If you’ve read through all of that, you may be wondering — what’s the point? What does this have to do with Triathlon? Keep reading — I’ll explain.

During the first two full years, I relied extremely heavily on others since I simply didn’t have the resources. I had lost hours and benefits shortly before the 2016 season started, and would have been in a bad spot without that help. As I start my 2019 season, I’m now faced with having to find a new job.

If I hadn’t had that lesson 30 years ago, and the support throughout the challenges of the first 3 full seasons, I would have been MUCH more upset about all these changes and their potential effects. But since I have, I’m able to find ways to make sure I’m ‘salvaging’ workouts during the chaos and trying to stay on the path. I have a tremendously long list of goals, races and camps for 2019. So taking more than a day or two to be upset/feel sorry for myself isn’t going to do anyone any good…

The bottom line, and moral of the story is that you’re NEVER alone. No matter how hard the journey may look or may be, there are always others to help you along it. And there’s always tomorrow…

6 Months Later (7/16/18)

6 months ago, I was introduced to Chris Holley of Evolution Multisport at a Triathlon camp when I needed a pilot/guide for the week. I’ve been struggling with weight for more than 25 years, so I was interested to hear more about his success. As we talked both during and after camp, he provided helpful information.

I’ll be honest, in the beginning, it was hard. There were several times in the first couple weeks that I just said ‘screw it’ and went back to how I had been eating prior to camp. What stopped me from doing so was his encouragement and slowly starting to see a few early signs. So I didn’t give in to falling back into what was ‘comfortable’, even though it meant giveng up some foods I really liked.

Since that point, I’ve seen his help and advice pay off. I’ve seen all of my race times go down, the runs are getting easier, and yesterday I was able to do 12 x 400 repeats with only 90 second rests. That is after struggling to do single 400s in January as part of bike/run bricks. And the weight has come off and stayed off.

I am grateful that I was introduced to Chris. I would strongly suggest working with him if you want to get better, faster and fit!

2017 Dare2Tri PT Camp (6/9-6/11/17)

When I showed up at camp two years ago, it was my first Triathlon experience. That weekend got me hooked and provided a wealth of experiences / knowledge – including that I needed so much additional gear to succeed.

Earlier this month, I showed up for my 3rd Paratriathlon (PT) camp. Much better armed and geared than I was in 2015, I was excited for the weekend. It was great to see new faces as well as many familiar ones.

As in the past, the weekend included strength training, yoga, transition work and two sessions (drills and workouts) for bike, swim & run. An added benefit for 2017 was getting to practice on parts of what will be the PT Nationals Course this coming weekend.

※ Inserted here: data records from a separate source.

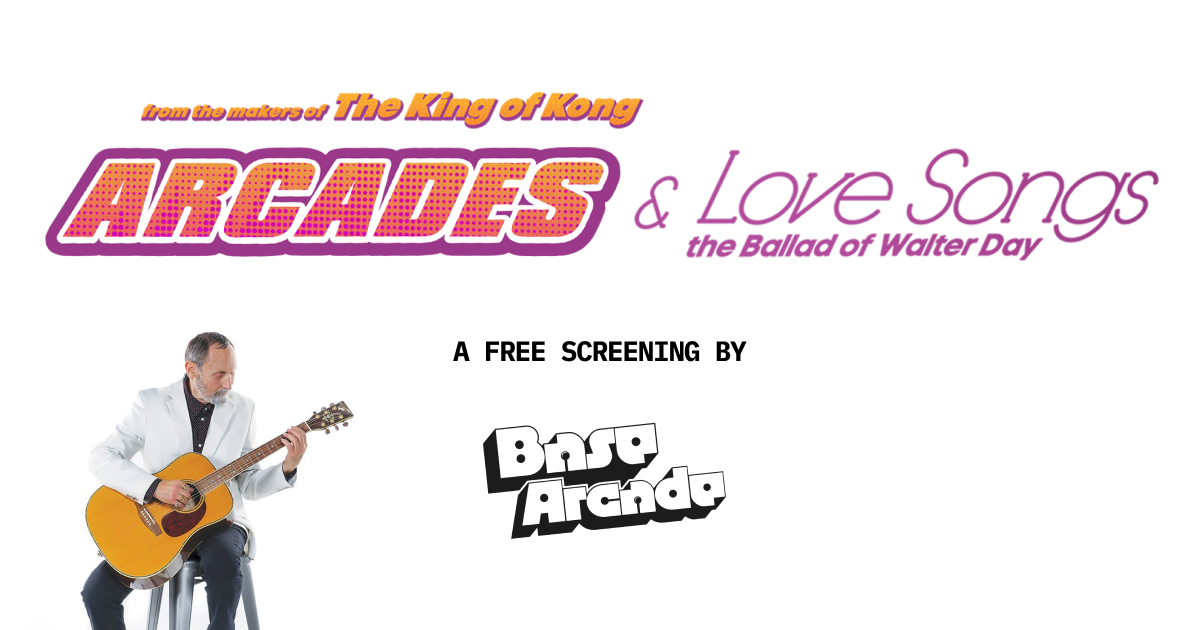
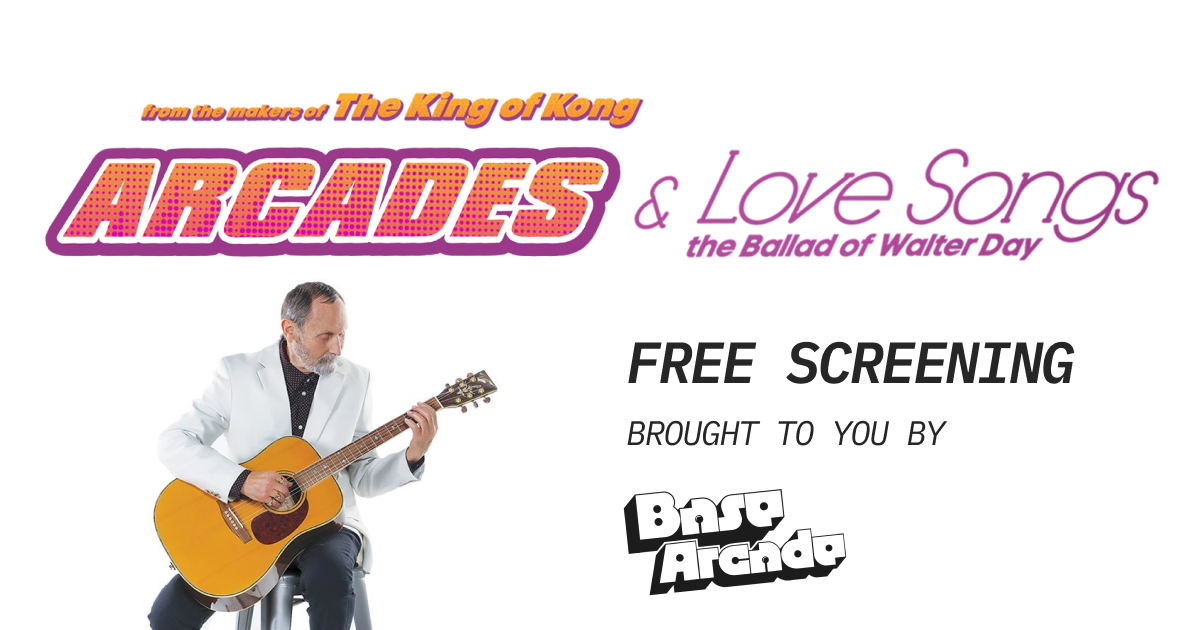
og img change

Changed region(s): [[0.0617, 0.4222, 0.8942, 1.0], [0.4008, 0.6635, 0.8017, 0.9651]]

diff --git a/walter-day-screening/index.html b/walter-day-screening/index.html
@@ -9,11 +9,11 @@
 <meta property="og:title" content="Base Arcade presents Arcade's Love Songs — A Walter Day Screening" />
 <meta property="og:description" content="A free screening at Base Arcade. Grab your ticket." />
 <meta property="og:url" content="https://basearcade.com/walter-day-screening/" />
-<meta property="og:image" content="https://basearcade.com/walter-day-screening/og-walter.png" />
+<meta property="og:image" content="https://basearcade.com/walter-day-screening/og-walter.png?v2" />
 <meta property="og:image:width" content="1200" />
 <meta property="og:image:height" content="630" />
 <meta name="twitter:card" content="summary_large_image" />
-<meta name="twitter:image" content="https://basearcade.com/walter-day-screening/og-walter.png" />
+<meta name="twitter:image" content="https://basearcade.com/walter-day-screening/og-walter.png?v2" />
 
 <link rel="apple-touch-icon" sizes="180x180" href="/apple-icon-180x180.png">
 <link rel="icon" type="image/png" sizes="32x32" href="/favicon-32x32.png">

Throughout the weekend, the coaches helped to increase skills, regardless of what the level of the participant was. For me, a couple of the big improvements were on the bike. This is the first season that I’ve been using clips, and it’s been a hard learning process at times. But during the weekend, I was able to get in/out and do starts/stops with a lot more confidence than I had prior. It wasn’t always perfect, but it worked well. While the bike (and swim) were big pluses, the run is still a struggle. I know that I need to get more runs in, and I will continue working on that throughout the rest of the year.

After two days of being beat up… um, I mean, training ;), it was time for the Tri It Triathlon. As you can probably predict from the above paragraph, Swim/T1/Bike/T2 went well; Run was a disaster. Even still, great to see a lot of people cross their first finish line as I did in 2015!

Even with the issues with the run, it was still a great weekend. IMO it’s all about continuing to move forward. It won’t always be perfect, but you can’t let the frustrations break you or make you give up.

If you are disabled and want to get involved in or improve your Triathlon skills, look at attending the 2018 PT Camp! www.dare2tri.org